“I don’t know what the physical concerns are,” Oakland Raiders head coach Jon Gruden said Thursday, shortly before Murray’s measurements came out. “You talking about the height? I think that’s been proven to not be as much of a factor as maybe it was years ago. If you ask Russell Wilson, or (Drew) Brees or the kid in Cleveland (Baker Mayfield), I don’t know that it’s a true impact on the position or the performance.”
Denver Broncos general manager John Elway had a similar refrain Wednesday, though he suggested teams that operate more often under center might be less inclined to draft a shorter quarterback.

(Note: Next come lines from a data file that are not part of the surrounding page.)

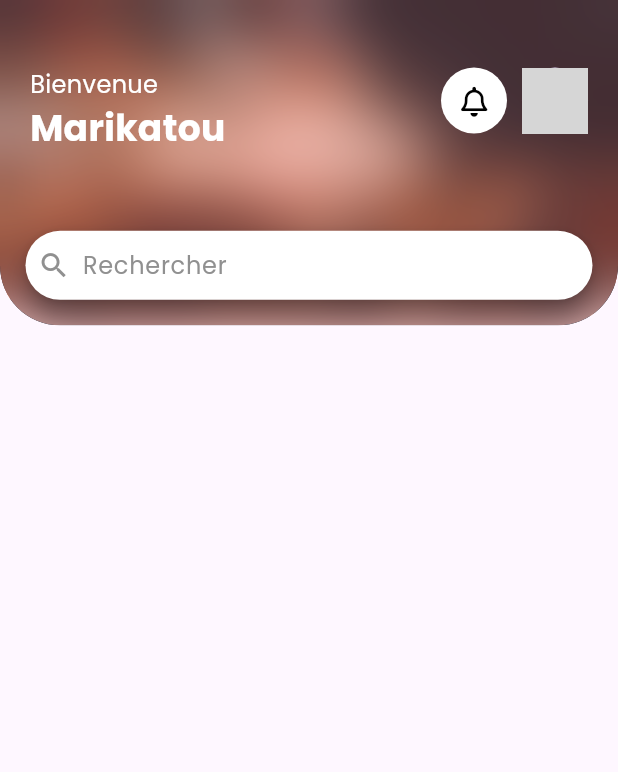
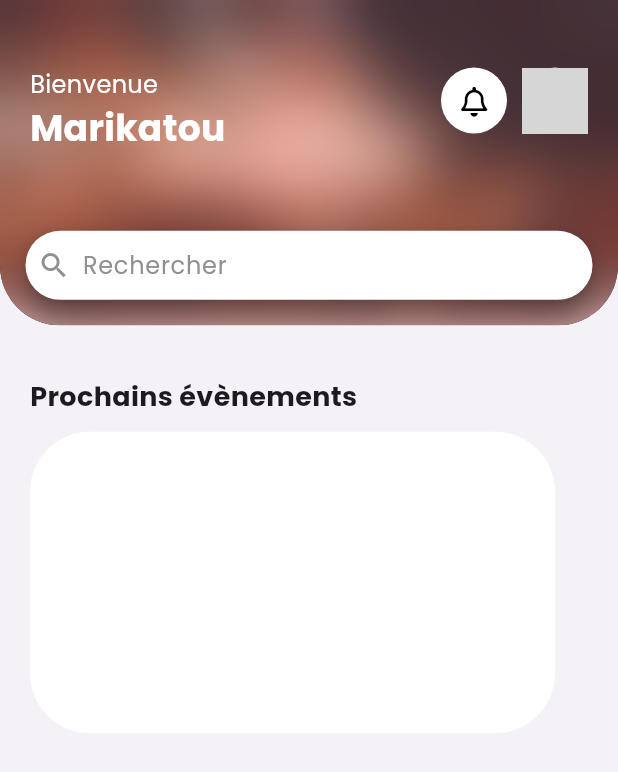
Before and after one commit to Bastien-DA/FiestApp, a Flutter app: the screen it shows after launch, after a tap on an icon or button, on a phone screen of 412 x 824 dp. Shown: the top 772 px of the screen. Run offline on Flutter 3.47's test engine with Material 3 defaults, Android fonts, the phone set to English and light mode, and no system bars; our stand-ins replace flutter_riverpod, font_awesome_flutter, go_router, google_fonts; network calls fail; grey boxes are pictures that could not be loaded.

Commit message:
feat: add card WIP

```diff
--- /dev/null
+++ b/lib/components/custom-card/custom-card.component.dart
@@ -0,0 +1,17 @@
+import 'package:flutter/material.dart';
+
+class CustomCard extends StatelessWidget {
+  const CustomCard({super.key});
+
+  @override
+  Widget build(BuildContext context) {
+    return Container(
+      height: 201,
+      width: 350,
+      decoration: BoxDecoration(
+        color: Color(0xffFFFFFF),
+        borderRadius: BorderRadius.all(Radius.circular(40)),
+      ),
+    );
+  }
+}
--- /dev/null
+++ b/lib/components/home/next-event/next-event.component.dart
@@ -0,0 +1,27 @@
+import 'package:fiestapp/components/custom-card/custom-card.component.dart';
+import 'package:flutter/material.dart';
+
+class NextEvent extends StatefulWidget {
+  const NextEvent({super.key});
+
+  @override
+  State<NextEvent> createState() => _NextEventState();
+}
+
+class _NextEventState extends State<NextEvent> {
+  @override
+  Widget build(BuildContext context) {
+    return Column(
+      crossAxisAlignment: CrossAxisAlignment.start,
+      mainAxisAlignment: MainAxisAlignment.start,
+      spacing: 10,
+      children: [
+        const Text(
+          'Prochains évènements',
+          style: TextStyle(fontSize: 18, fontWeight: FontWeight.bold),
+        ),
+        CustomCard(),
+      ],
+    );
+  }
+}
--- a/lib/main.dart
+++ b/lib/main.dart
@@ -1,12 +1,13 @@
 import 'package:fiestapp/router.dart';
 import 'package:flutter/material.dart';
 import 'package:flutter/services.dart';
+import 'package:flutter_riverpod/flutter_riverpod.dart';
 import 'package:google_fonts/google_fonts.dart';
 
 void main() {
   WidgetsFlutterBinding.ensureInitialized();
   SystemChrome.setPreferredOrientations([DeviceOrientation.portraitUp]);
-  runApp(const MyApp());
+  runApp(ProviderScope(child: const MyApp()));
 }
 
 class MyApp extends StatelessWidget {
@@ -19,7 +20,6 @@ class MyApp extends StatelessWidget {
       routerConfig: router,
       debugShowCheckedModeBanner: false,
       theme: ThemeData(textTheme: GoogleFonts.poppinsTextTheme()),
-
     );
   }
 }
--- a/lib/pages/home.page.dart
+++ b/lib/pages/home.page.dart
@@ -1,4 +1,5 @@
 import 'package:fiestapp/components/home/header/home-header.component.dart';
+import 'package:fiestapp/components/home/next-event/next-event.component.dart';
 import 'package:flutter/material.dart';
 import 'package:flutter_riverpod/flutter_riverpod.dart';
 
@@ -8,10 +9,17 @@ class Home extends ConsumerWidget {
   @override
   Widget build(BuildContext context, WidgetRef ref) {
     return Scaffold(
-      resizeToAvoidBottomInset: false,
+      backgroundColor: Color(0xffF4F1F7),
       body: Column(
+        crossAxisAlignment: CrossAxisAlignment.start,
+        mainAxisAlignment: MainAxisAlignment.start,
+        spacing: 35,
         children: [
-          HomeHeader()
+          HomeHeader(),
+          Padding(
+            padding: const EdgeInsets.only(left: 20.0, right: 20.0),
+            child: NextEvent(),
+          ),
         ],
       ),
     );
--- a/lib/utils/utils.dart
+++ b/lib/utils/utils.dart
@@ -9,6 +9,5 @@ String formatDate(int timestamp) {
 String formatHour(int timestamp) {
   final date = DateTime.fromMillisecondsSinceEpoch(timestamp * 1000);
   final hour = date.hour.toString().padLeft(2, '0');
-  final minute = date.minute.toString().padLeft(2, '0');
-  return "$hour";
+  return hour;
 }
```
Also changed, not shown: lib/api/event-service.dart (added, +8 -0 lines), lib/components/custom-card/card-header.component.dart (added, +19 -0 lines), lib/provider/event-provider.dart (added, +27 -0 lines), assets/images/Soiree.png (added), lib/api/api.dart (deleted), lib/components/home/card/card.component.dart (deleted), lib/provider/provider.dart (deleted).
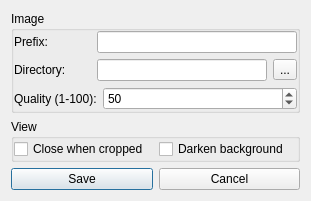
Old version of the form ui/settings.ui in the repository iceanimations/cropDesk.
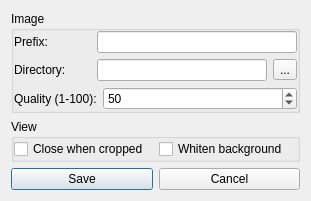
New version of the form.

Commit message: darkne button text changed to whiten in settings.ui file

```diff
--- a/ui/settings.ui
+++ b/ui/settings.ui
@@ -127,7 +127,7 @@
         <item>
          <widget class="QCheckBox" name="darkenButton">
           <property name="text">
-           <string>Darken background</string>
+           <string>Whiten background</string>
           </property>
          </widget>
         </item>
```
The commit also changes 1 other file.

“Obviously, the size is always the question, but we’ve seen guys that have had success in the league that are not necessarily the prototypes as far as when it comes to height,” Elway said. “He’s got the ability to be a great player.
“I will say this, having played the position — if you’re shorter and in shotgun, you can see the field much better. If you are playing in shotgun every down, the height to me doesn’t have nearly the impact as it would coming out underneath.”
According to Elias, only five quarterbacks listed at 5-10 or under have attempted a pass in the NFL since 1960, with the last being Doug Flutie in 2005.
Meanwhile, NFL Network reported Thursday that Murray has told teams in meetings that he does not plan to throw when the quarterbacks take the field for workouts on Saturday.
The report added that Murray’s plans could change, but he currently doesn’t intend to do much. A later NFL Network report said Murray isn’t expected to do any on-field workouts at the combine, including the 40-yard dash. Instead, he plans to wait for his March 13 pro day.
If he were to run the 40-yard dash, Murray would be expected to challenge for the fastest time of any prospect in Indianapolis.
—By David DeChant, Field Level Media